Christian Charity for the Poor in the Crusader Kingdoms

  For roughly two hundred years in the very heart of Christendom — in the Kingdom of Jerusalem -- free, modern (by the standards of the day), professional health care became "the norm." It was the product of an innovative new institution that viewed providing health and hospice care for the poor it's primary mission. At the time,  hospitals as institutions for the treatment and cure (as opposed to the spiritual care) of the sick were unknown in Western Europe. The innovations introduced by this new institution were rapidly imitated in the West and hospitals are now nearly universal. Yet the concept of providing all care free-of-charge is far less common. The example of Christianity set by this medieval institution seemed like a particularly appropriate topic for an entry here in the Christmas Season.

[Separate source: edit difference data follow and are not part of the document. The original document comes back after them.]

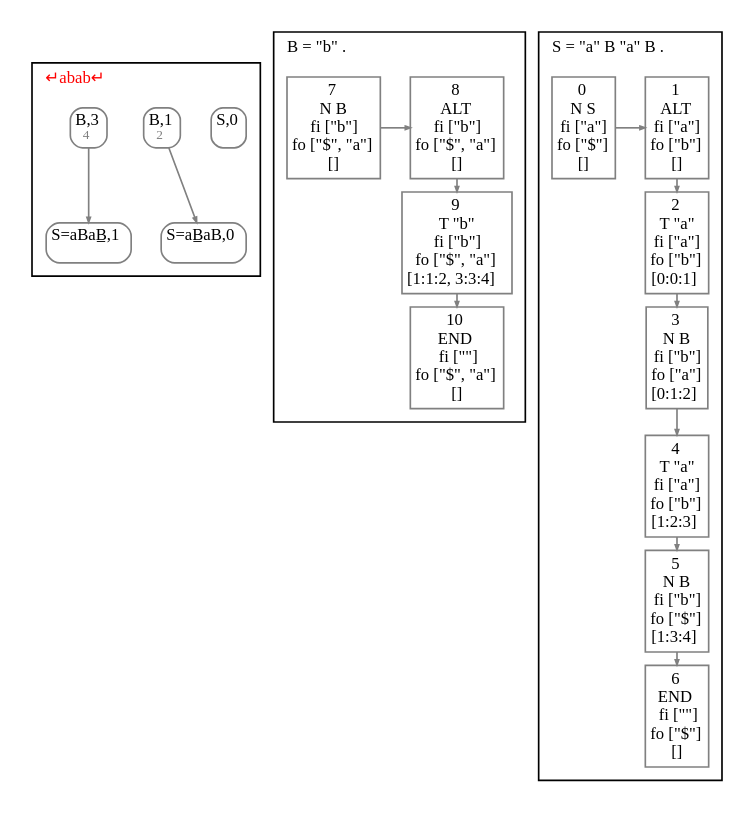
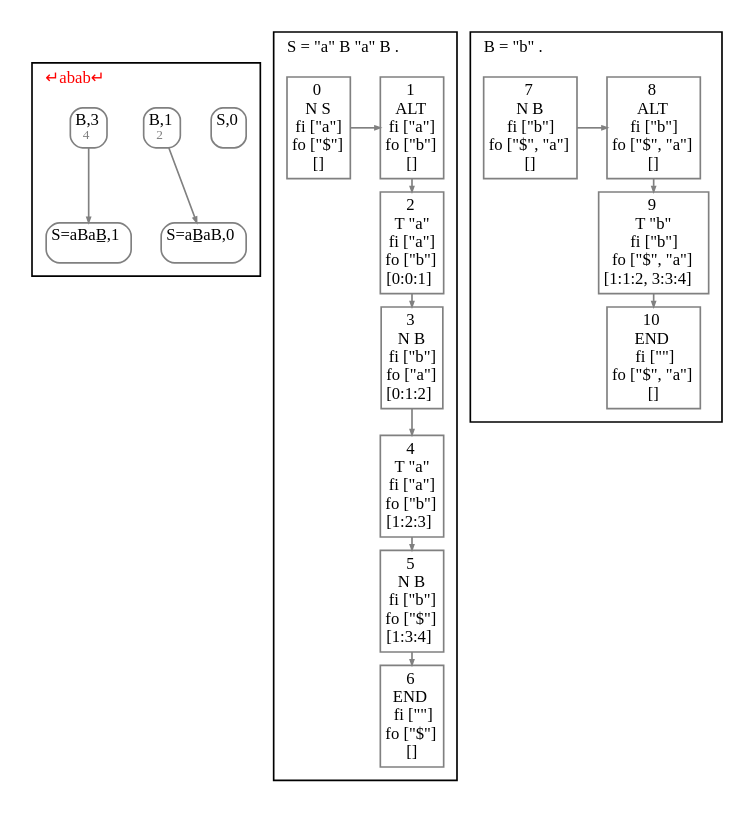
One commit to JanWillemBrands/AoC2021 changed the diagram in ART.gv. Above: the diagram before and after it, drawn with Graphviz. The commit also changed other lines of this file and 23 other files, not shown here.

```diff
--- a/ART.gv
+++ b/ART.gv
@@ -1,69 +1,69 @@
 digraph G {
   fontname = Menlo
   fontsize = 10
   node [fontname = Menlo, fontsize = 10, color = gray, height = 0, width = 0, margin= 0.04]
   edge [fontname = Menlo, fontsize = 10, color = gray, arrowsize = 0.3]
   graph [ranksep = 0.1]
   rankdir = "TB"
   subgraph GSS {
     cluster = true
     label = <↵abab↵> fontcolor = red
     labeljust = l
     node [shape = box, style = rounded, height = 0]
     0.0 [label = <S,0<br/><font color="gray" point-size="8.0"> </font>>]
     3.0 [label = <S=aB̲aB,0<br/><font color="gray" point-size="8.0"> </font>>]
     5.1 [label = <S=aBaB̲,1<br/><font color="gray" point-size="8.0"> </font>>]
     7.1 [label = <B,1<br/><font color="gray" point-size="8.0"> 2</font>>]
     7.1 -> 3.0
     7.3 [label = <B,3<br/><font color="gray" point-size="8.0"> 4</font>>]
     7.3 -> 5.1
-  }
-  subgraph clusterB {
-    node [shape = box]
-    label = <B = "b" .>
-    labeljust = l
-    BR0C0 [label = <7<br/>N B<br/>fi ["b"]<br/>fo ["$", "a"]<br/>[]>]
-    BR0C1 [label = <8<br/>ALT <br/>fi ["b"]<br/>fo ["$", "a"]<br/>[]>]
-    BR1C1 [label = <9<br/>T "b"<br/>fi ["b"]<br/>fo ["$", "a"]<br/>[1:1:2, 3:3:4]>]
-    BR2C1 [label = <10<br/>END <br/>fi [""]<br/>fo ["$", "a"]<br/>[]>]
-    BR1C1 -> BR2C1 [weight=100000000]
-    BR0C1 -> BR1C1 [weight=100000000]
-    rank = same {BR0C0 -> BR0C1}
-    node [style = invis]
-    edge [style = invis]
-    BR0C0 -> BR1C0 [weight=100000000]
-    rank = same {BR1C0 -> BR1C1}
-    BR1C0 -> BR2C0 [weight=100000000]
-    rank = same {BR2C0 -> BR2C1}
   }
   subgraph clusterS {
     node [shape = box]
     label = <S = "a" B "a" B .>
     labeljust = l
     SR0C0 [label = <0<br/>N S<br/>fi ["a"]<br/>fo ["$"]<br/>[]>]
     SR0C1 [label = <1<br/>ALT <br/>fi ["a"]<br/>fo ["b"]<br/>[]>]
     SR1C1 [label = <2<br/>T "a"<br/>fi ["a"]<br/>fo ["b"]<br/>[0:0:1]>]
     SR2C1 [label = <3<br/>N B<br/>fi ["b"]<br/>fo ["a"]<br/>[0:1:2]>]
     SR3C1 [label = <4<br/>T "a"<br/>fi ["a"]<br/>fo ["b"]<br/>[1:2:3]>]
     SR4C1 [label = <5<br/>N B<br/>fi ["b"]<br/>fo ["$"]<br/>[1:3:4]>]
     SR5C1 [label = <6<br/>END <br/>fi [""]<br/>fo ["$"]<br/>[]>]
     SR4C1 -> SR5C1 [weight=100000000]
     SR3C1 -> SR4C1 [weight=100000000]
     SR2C1 -> SR3C1 [weight=100000000]
     SR1C1 -> SR2C1 [weight=100000000]
     SR0C1 -> SR1C1 [weight=100000000]
     rank = same {SR0C0 -> SR0C1}
     node [style = invis]
     edge [style = invis]
     SR0C0 -> SR1C0 [weight=100000000]
     rank = same {SR1C0 -> SR1C1}
     SR1C0 -> SR2C0 [weight=100000000]
     rank = same {SR2C0 -> SR2C1}
     SR2C0 -> SR3C0 [weight=100000000]
     rank = same {SR3C0 -> SR3C1}
     SR3C0 -> SR4C0 [weight=100000000]
     rank = same {SR4C0 -> SR4C1}
     SR4C0 -> SR5C0 [weight=100000000]
     rank = same {SR5C0 -> SR5C1}
   }
+  subgraph clusterB {
+    node [shape = box]
+    label = <B = "b" .>
+    labeljust = l
+    BR0C0 [label = <7<br/>N B<br/>fi ["b"]<br/>fo ["$", "a"]<br/>[]>]
+    BR0C1 [label = <8<br/>ALT <br/>fi ["b"]<br/>fo ["$", "a"]<br/>[]>]
+    BR1C1 [label = <9<br/>T "b"<br/>fi ["b"]<br/>fo ["$", "a"]<br/>[1:1:2, 3:3:4]>]
+    BR2C1 [label = <10<br/>END <br/>fi [""]<br/>fo ["$", "a"]<br/>[]>]
+    BR1C1 -> BR2C1 [weight=100000000]
+    BR0C1 -> BR1C1 [weight=100000000]
+    rank = same {BR0C0 -> BR0C1}
+    node [style = invis]
+    edge [style = invis]
+    BR0C0 -> BR1C0 [weight=100000000]
+    rank = same {BR1C0 -> BR1C1}
+    BR1C0 -> BR2C0 [weight=100000000]
+    rank = same {BR2C0 -> BR2C1}
+  }
 }
```
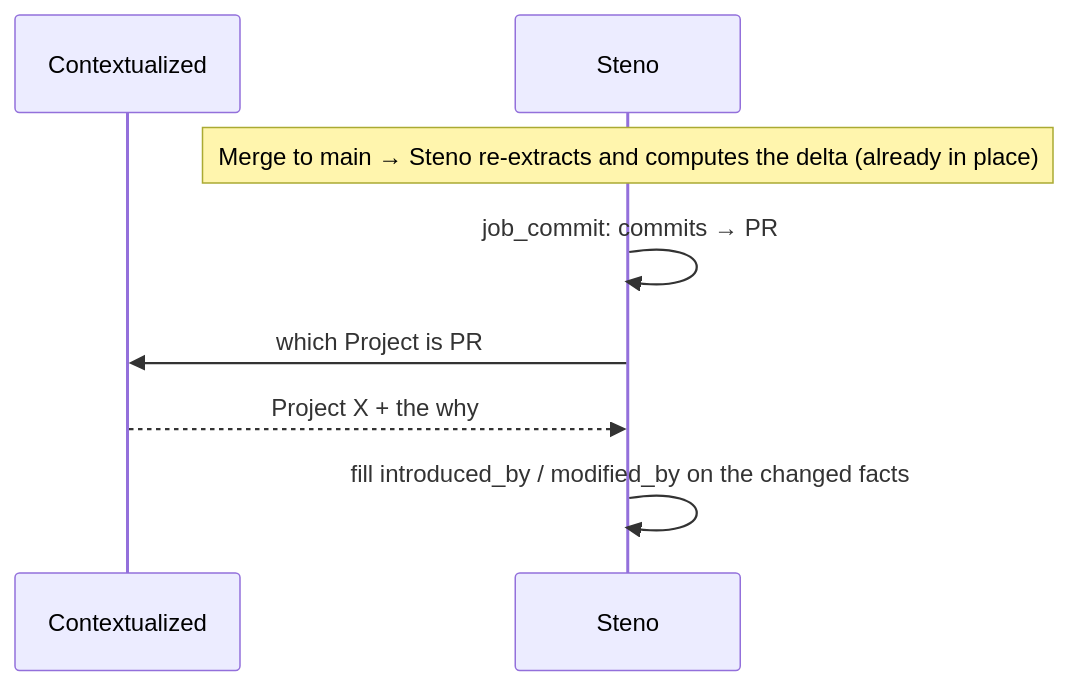
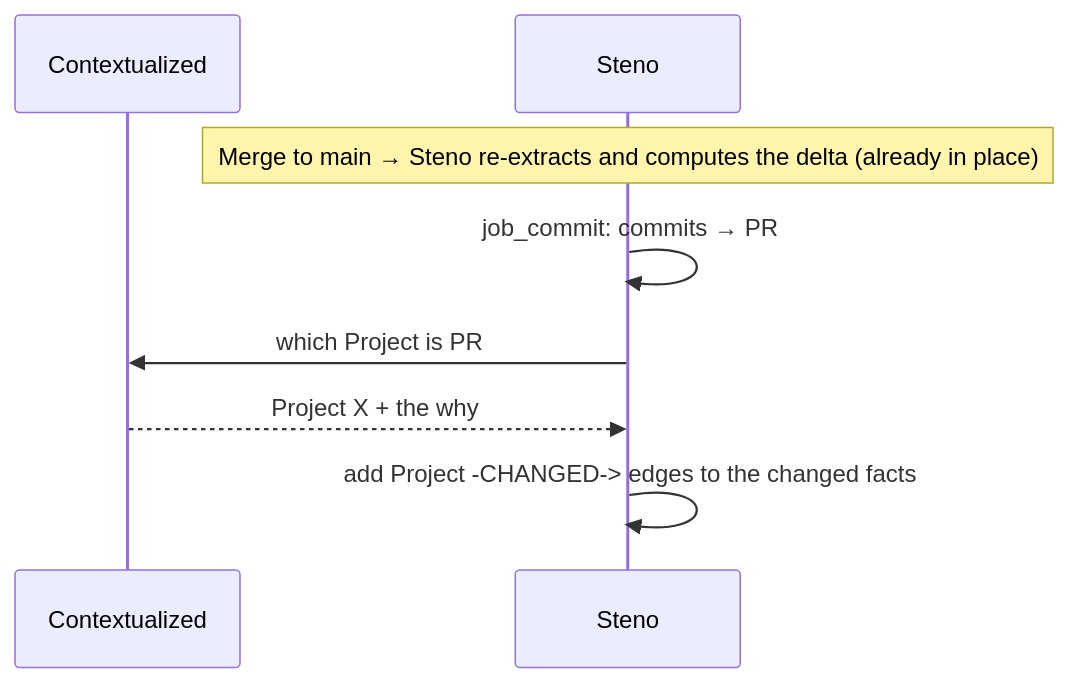
The eighth of 8 diagrams in docs/DESIGN_DOC.md (KBavis/steno), drawn with Mermaid before and after one commit. The commit also changed other lines of this file and 2 other files, not shown here.

Commit message:
docs: ensure only serachable nodes are embedded

````diff
--- a/docs/DESIGN_DOC.md
+++ b/docs/DESIGN_DOC.md
@@ -396,10 +396,10 @@
 ```mermaid
 sequenceDiagram
     participant Ctx as Contextualized
     participant St as Steno
     Note over St: Merge to main → Steno re-extracts and computes the delta (already in place)
     St->>St: job_commit: commits → PR #123
     St->>Ctx: which Project is PR #123 part of? what's its summary?
     Ctx-->>St: Project X + the why
-    St->>St: fill introduced_by / modified_by on the changed facts
+    St->>St: add Project -CHANGED-> edges to the changed facts
 ```
````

The Order of St. John of Jerusalem, soon known to contemporaries more simply as "the Hospitallers" evolved out of a hospice operating in Jerusalem in the decades before the First Crusade. After the establishment of the Kingdom of Jerusalem, this hospital expanded, assumed more duties and became a recognized order. It would eventually have thousands of associated houses spread all across Europe. It would also for several hundred years add military operations in to their agenda (the Knights Hospitaller and Knights of Malta). Yet throughout their history and to this very day the end the original mission of providing health care and what we would call hospice care to the “holy poor” has remained at the heart of hte institution. 

 PCS St John Ambulance Instructor Badge (woven) | Cadet Direct

To fully appreciate just how innovative and charitable the Hospitaller were one must bear in mind that in the midst of the crusades the Hospital of St. John vow to provide medical assistance to anyone, regardless of their faith.  Jews and Muslims as well as Christians of all kinds (Latins, Greek Orthodox, Maronite, Jacobite, Coptic, Ethiopian etc.) — could obtain care and treatment at any Hospitaller facility — free of charge.

Furthermore, because many in need of medical care were not well-enough to walk to a hospital, the Hospitallers scoured the streets of city and town, collecting any in need of care. After a battle, they scoured the battlefield for the wounded and dying and transported them to field hospitals. The Hospitallers are, therefore, views as the first Western institution to develop an ambulance corps. Something the decendents of the Order still provide today.

Order Of Malta Ireland - Ambulance Corps - Limerick, St John's House, 7A  Davis Street, Limerick (2020)

The Hospitallers also took in nursing mothers (including and especially unwed mothers) and abandoned children also received free care at the institutions of the Hospital, and they provided for abandoned children. Children were raised by foster mothers, who received payment from the Hospital -- but were also subject to oversight to prevent abuse.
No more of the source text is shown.